The “first movement” of A Dance to the Music of Time consists of three novellas spanning just over a decade: A Question of Upbringing, A Buyer’s Market, and The Acceptance World.  Jenkins and his friends come of age, finding their adult footing and struggling with love and loss.  Several other characters move in and out of their lives, like partners in a dance.  A woman appears initially as one man’s girlfriend, later as the wife of a second man, and still later as a third man’s lover.  Other characters have recurring roles in the dance, taking the floor every so often and then fading into the background.   As Jenkins muses in the second book:

I certainly did not expect that scattered elements of Mrs. Andriadis’s party would recur so comparatively soon in my life … their commitment was sufficient to draw attention once again to that extraordinary process that causes certain figures to appear and reappear in the performance of one or another sequence of what I have already compared with a ritual dance.

The dance metaphor works very well in this book.  The sequence and pacing reminded me of a ballroom filled with people gracefully stepping through a minuet.  And while it is obvious that time is passing, precise measures of time are rarely mentioned, giving the book a languid, leisurely feel.  Yet every so often Powell sums things up with powerful prose, like this paragraph towards the end of A Question of Upbringing:

I knew now that this parting was one of those final things that happen, recurrently, as time passes: until at last they may be recognised fairly easily as the close of a period.  This was the last I should see of Stringham for a long time.
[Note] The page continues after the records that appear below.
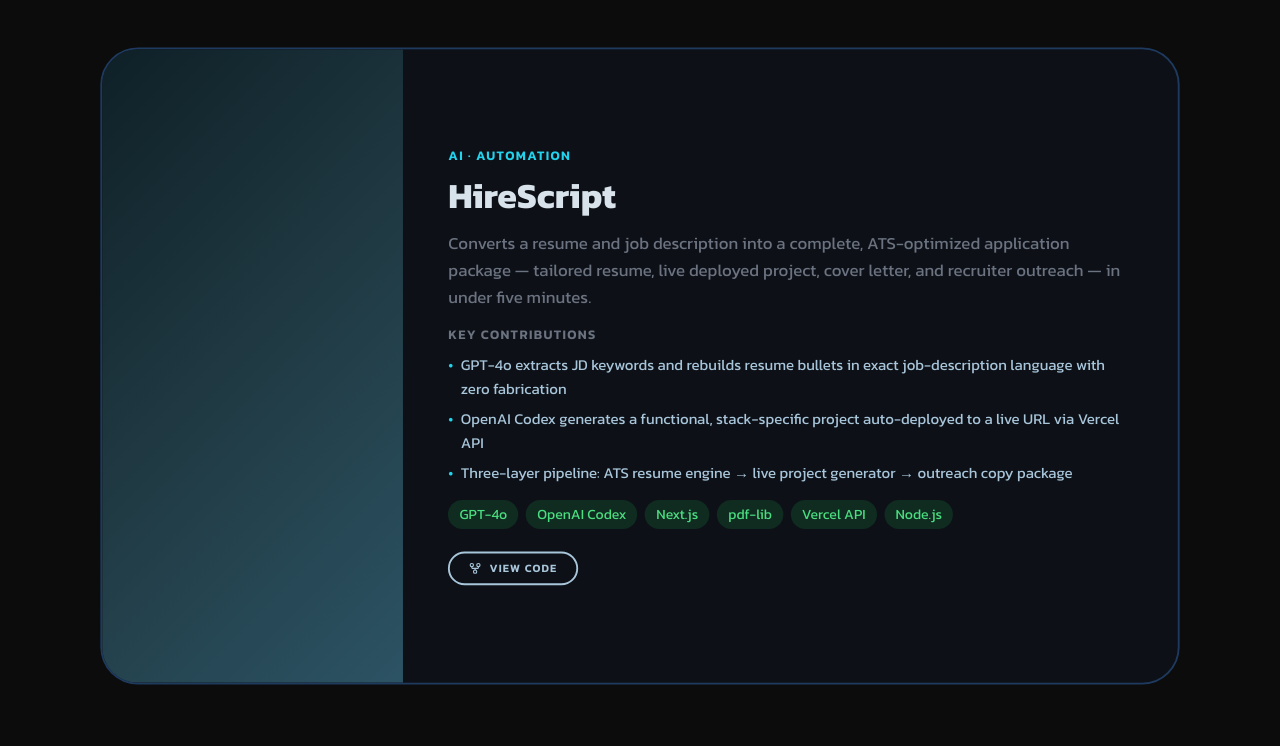
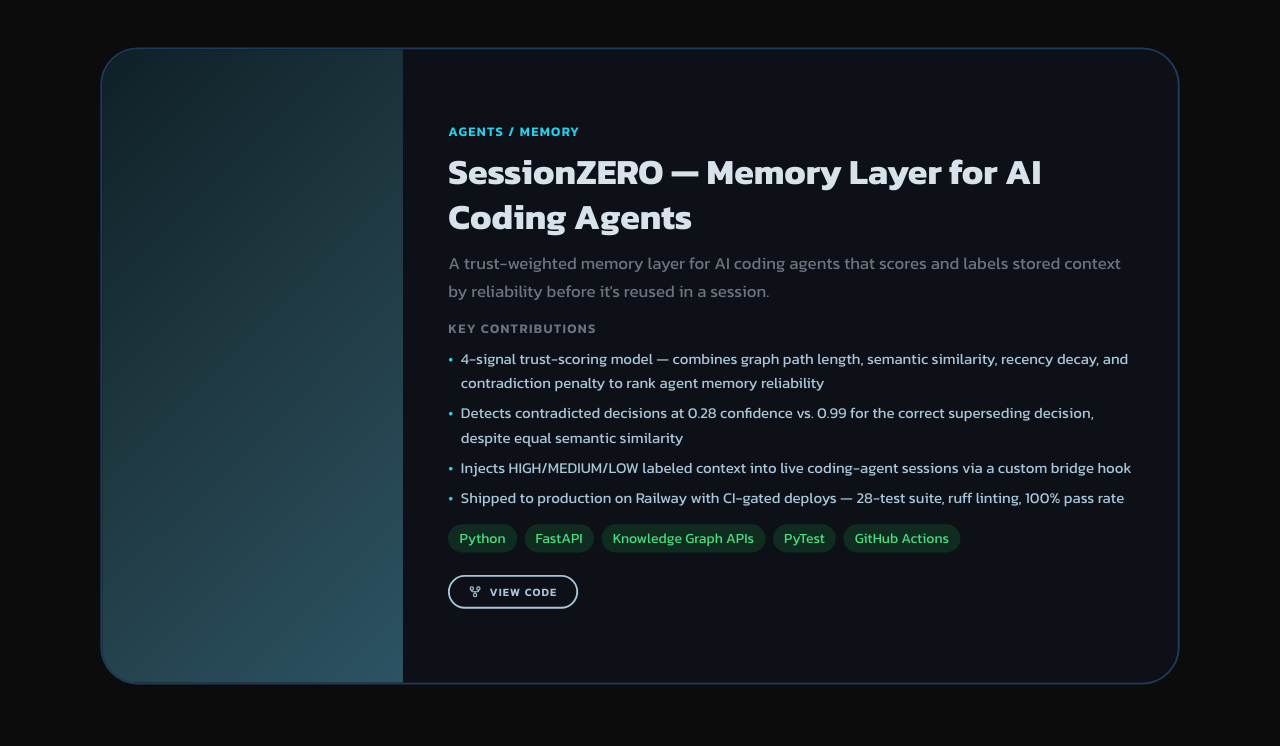
Before and after one commit to Aashritha-2005/Portfolio, a React (Vite) app: page / in a window 1280 px wide. Shown: the part 6680-7426 px from the top of the page. Built offline with nearby package versions, Linux system fonts and the light colour scheme.

Commit message:
Add SessionZERO project card; update availability text in Contact

```diff
--- a/src/components/ContactSection.tsx
+++ b/src/components/ContactSection.tsx
@@ -113,9 +113,9 @@
               <div className="bg-[#111827] border border-[#1e2a3a] rounded-2xl p-5">
                 <div className="flex items-center gap-2 mb-2">
                   <div className="w-2 h-2 rounded-full bg-green-400 animate-pulse" />
-                  <span className="text-sm font-semibold text-[#D7E2EA]">Available for hire</span>
+                  <span className="text-sm font-semibold text-[#D7E2EA]">Available for full-time opportunities</span>
                 </div>
-                <p className="text-xs text-[#6b7280]">Open to internships, research roles, and freelance projects.</p>
+                <p className="text-xs text-[#6b7280]">Open to Software Engineering, ML Engineering, and Applied AI roles.</p>
               </div>
             </div>
           </FadeIn>
--- a/src/components/ProjectsSection.tsx
+++ b/src/components/ProjectsSection.tsx
@@ -29,17 +29,18 @@
     github: 'https://github.com/Aashritha-2005/Finite-Element-Model-Based-Neural-Twin-for-Structural-Dynamics-and-SHM',
   },
   {
-    title: 'HireScript',
-    category: 'AI · Automation',
-    desc: 'Converts a resume and job description into a complete, ATS-optimized application package — tailored resume, live deployed project, cover letter, and recruiter outreach — in under five minutes.',
+    title: 'SessionZERO — Memory Layer for AI Coding Agents',
+    category: 'Agents / Memory',
+    desc: 'A trust-weighted memory layer for AI coding agents that scores and labels stored context by reliability before it\'s reused in a session.',
     contributions: [
-      'GPT-4o extracts JD keywords and rebuilds resume bullets in exact job-description language with zero fabrication',
-      'OpenAI Codex generates a functional, stack-specific project auto-deployed to a live URL via Vercel API',
-      'Three-layer pipeline: ATS resume engine → live project generator → outreach copy package',
+      '4-signal trust-scoring model — combines graph path length, semantic similarity, recency decay, and contradiction penalty to rank agent memory reliability',
+      'Detects contradicted decisions at 0.28 confidence vs. 0.99 for the correct superseding decision, despite equal semantic similarity',
+      'Injects HIGH/MEDIUM/LOW labeled context into live coding-agent sessions via a custom bridge hook',
+      'Shipped to production on Railway with CI-gated deploys — 28-test suite, ruff linting, 100% pass rate',
     ],
-    tech: ['GPT-4o', 'OpenAI Codex', 'Next.js', 'pdf-lib', 'Vercel API', 'Node.js'],
+    tech: ['Python', 'FastAPI', 'Knowledge Graph APIs', 'PyTest', 'GitHub Actions'],
     gradient: 'linear-gradient(135deg, #0f2027 0%, #203a43 50%, #2c5364 100%)',
-    github: 'https://github.com/Aashritha-2005/HireScript',
+    github: 'https://github.com/Aashritha-2005/SessionZERO-agentMemory',
   },
   {
     title: 'RAG Video Analytics Chatbot',
```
The path had suddenly forked. With regret, I accepted the inevitability of circumstance. Human relationships flourish and decay, quickly and silently, so that those concerned scarcely know how brittle, or how inflexible, the ties that bind them have become. … A new epoch was opening: in a sense this night was the final remnant of life at school.

A Dance to the Music of Time is very British, and very evocative of the period between the wars.  Every time I sat down to read, I was instantly transported into that world, while simultaneously reflecting on the “dance” representing my life.  While this “first movement” was more than 700 pages long, I never tired of it and was sad to say good-bye to characters who have inhabited my imagination for over a week.  I will most definitely be reading the rest of this series.